p class=”p1″>Even if Hillary Clinton wins a crushing victory in November, she will enter office as one of the most disliked presidents in history. She is seen as untrustworthy and untruthful, treating the law with haughty disdain. Many on the right, encouraged by today’s political echo chamber, believe her to be a criminal deserving of the sharp end of a firing squad. Calls for politicians to face execution used to be a mark of the insane. Now one hears them routinely.
Donald Trump asserts that a Clinton victory in November will be because she cheated. This plays into the narrative of criminality surrounding Clinton — one could argue that it is only politics a la Trump — but telling Americans that Clinton is meddling in the very mechanisms of electoral democracy is a threat to rational, reasoned discourse. It doesn’t matter that the electoral process is sound in actuality; it matters that the ballot box is believed to be impermeable to the bloody hands of the Killary cartel.
When politicians are seen to operate within a structure, merely altering the variables of that structure (who controls the presidency, number of seats in Congress, etc.), the populace retains faith in the system — what is done can always be undone. When politicians, particularly presidents (or presidential candidates), are believed to be altering that structure, changing the very processes through which the system operates and transforming the fundamental functioning of government, sections of the populace lose hope in rational dialogue as a means for effecting change.
People worry about perceived alterations of process because they transgress the bounds of the normal political ebb and flow. People begin to fear that such changes will not only disadvantage their participation in the system but threaten their lives outside the system. When the girders of American life (the right to bear arms, spurious though it may be, or representative, democratic government) are seen to be jeopardized, radicalism gains greater appeal. The water in the reservoir of tyranny is no longer contained by the great wall that each individual has mentally erected to hold back the tide and those innumerable dams begin to crack. As people watch the flood rise they see no way of preventing themselves from being drowned beneath it. Pulling the plug on the vast cesspool seems to be the only way out.
Men and women decide to take matters out of political discourse and place them squarely in the realm of physical conflict. One has only to look at the shootings of abortion clinics or recent retaliation killings of police officers to see the consequences of such action. As for Crooked Hillary, maybe there is something that “the Second Amendment people”can do… “maybe there is, I don’t know.”
Obama was threatening to some because of their belief that he is a foreign-born Muslim or simply his being a black man. All of these factors, true or false, could be argued against with the full weight of history. Those who believed him to be a member of the Muslim Brotherhood out to destroy America could easily be dismissed as unhinged.
Clinton is threatening to some because she is a woman, yes, but also because she helped her husband harass women (supposedly) and killed four Americans in Benghazi (apparently). One cannot argue against such accusations with historical force. They require nuanced and complex ripostes, subtleties that are sorely lacking from current American discourse. As such, it is more difficult to dismiss the Crooked Hillary believers as lunatics and thus more difficult to convince those with nagging doubts not to give credence to the accusations leveled against her.
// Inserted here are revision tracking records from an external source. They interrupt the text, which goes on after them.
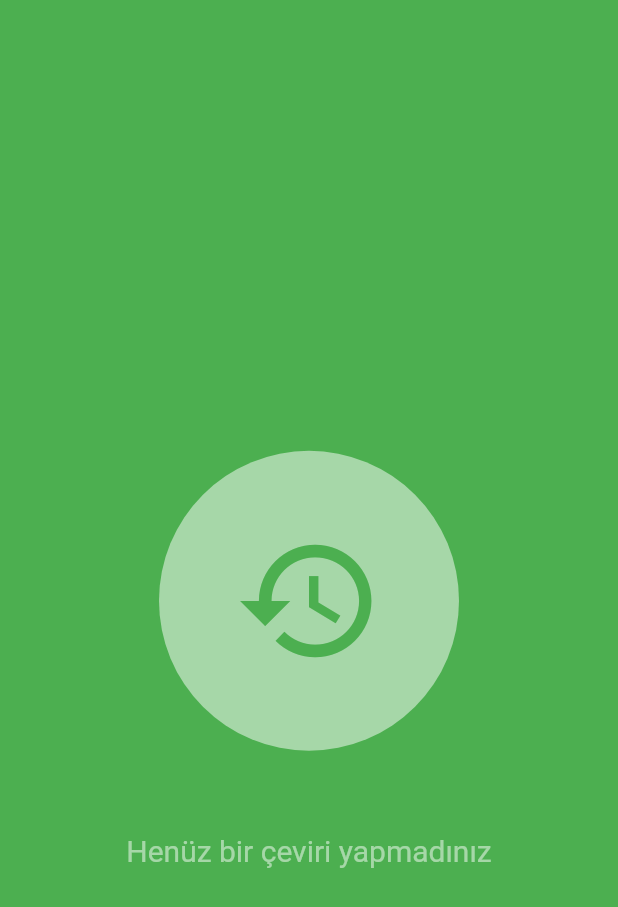
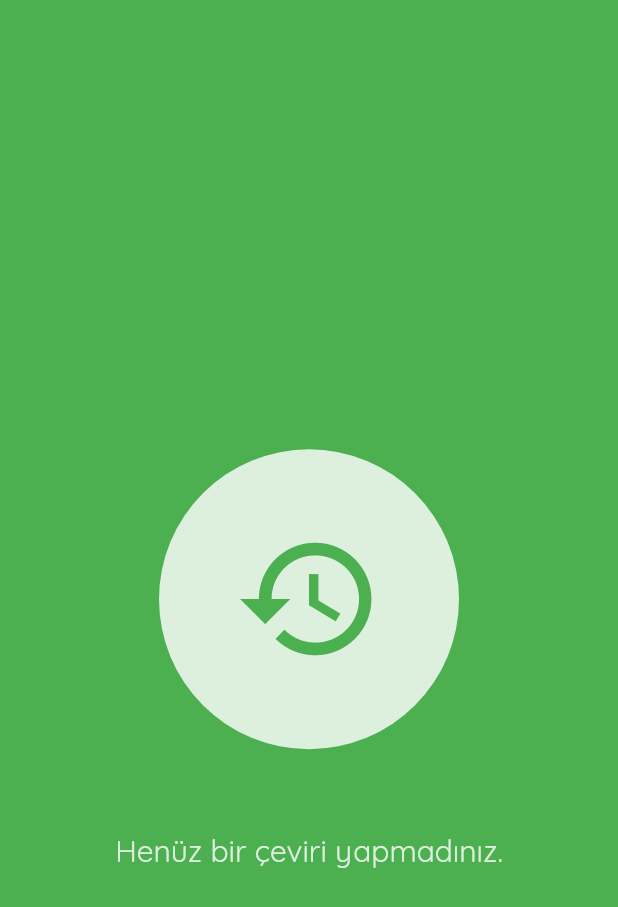
Before and after one commit to kaanureyen/travelslate2, a Flutter app: the HistoryScreen screen opened by its route, on a phone screen of 412 x 824 dp. Shown: the top 907 px of the screen. Run offline on Flutter 3.47's test engine with Material 2 defaults, Android fonts, the phone set to English and light mode, and no system bars; our stand-ins replace speech_to_text.

Commit message:
Ufak stil değişiklikleri

```diff
--- a/lib/consts.dart
+++ b/lib/consts.dart
@@ -1,9 +1,9 @@
 import 'package:flutter/material.dart';
 
-const kButtonColor = Color(0x80FFFFFF);
+const kButtonColor = Color(0xCFFFFFFF);
 const kIconColor = Color(0xB0000000);
 const kImageColor = Color(0x408B5770);
-const kTitleColor = Color(0xB0000000);
+const kTitleColor = Color(0xCF000000);
 
 class BottomButton extends StatelessWidget {
   final IconData icondata;
--- a/lib/main.dart
+++ b/lib/main.dart
@@ -19,6 +19,8 @@ class MainApp extends StatelessWidget {
   @override
   Widget build(BuildContext context) {
     return MaterialApp(
+      theme: ThemeData.light().copyWith(
+          textTheme: TextTheme(body1: TextStyle(fontFamily: 'Quicksand'))),
       title: 'Travelslate',
       initialRoute: '/',
       routes: {
@@ -33,4 +35,3 @@ class MainApp extends StatelessWidget {
     );
   }
 }
-//test commit
--- a/lib/screens/HistoryScreen.dart
+++ b/lib/screens/HistoryScreen.dart
@@ -27,7 +27,7 @@ class HistoryScreen extends StatelessWidget {
               Padding(
                 padding: const EdgeInsets.symmetric(horizontal: 35),
                 child: Text(
-                  "Henüz bir çeviri yapmadınız",
+                  "Henüz bir çeviri yapmadınız.",
                   textAlign: TextAlign.center,
                   style: TextStyle(
                     color: kButtonColor,
--- a/pubspec.yaml
+++ b/pubspec.yaml
@@ -35,6 +35,7 @@ dev_dependencies:
     sdk: flutter
   #font_awesome_flutter: ^8.5.0
 
+  speech_to_text: ^0.6.3
 
 # For information on the generic Dart part of this file, see the
 # following page: https://dart.dev/tools/pub/pubspec
@@ -68,6 +69,9 @@ flutter:
     - family: Monoton
       fonts:
         - asset: fonts/Monoton-Regular.ttf
+    - family: Quicksand
+      fonts:
+        - asset: fonts/Quicksand-Regular.ttf
   #       - asset: fonts/Schyler-Italic.ttf
   #         style: italic
   #   - family: Trajan Pro
```
Also changed, not shown: lib/screens/speech.dart (added, +14 -0 lines), fonts/Quicksand-Regular.ttf (added), pubspec.lock.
Alex Davies is a senior in the College of Arts and Sciences. He can be reached at email@example.com. Have I Got News For You? appears alternate Tuesdays this semester.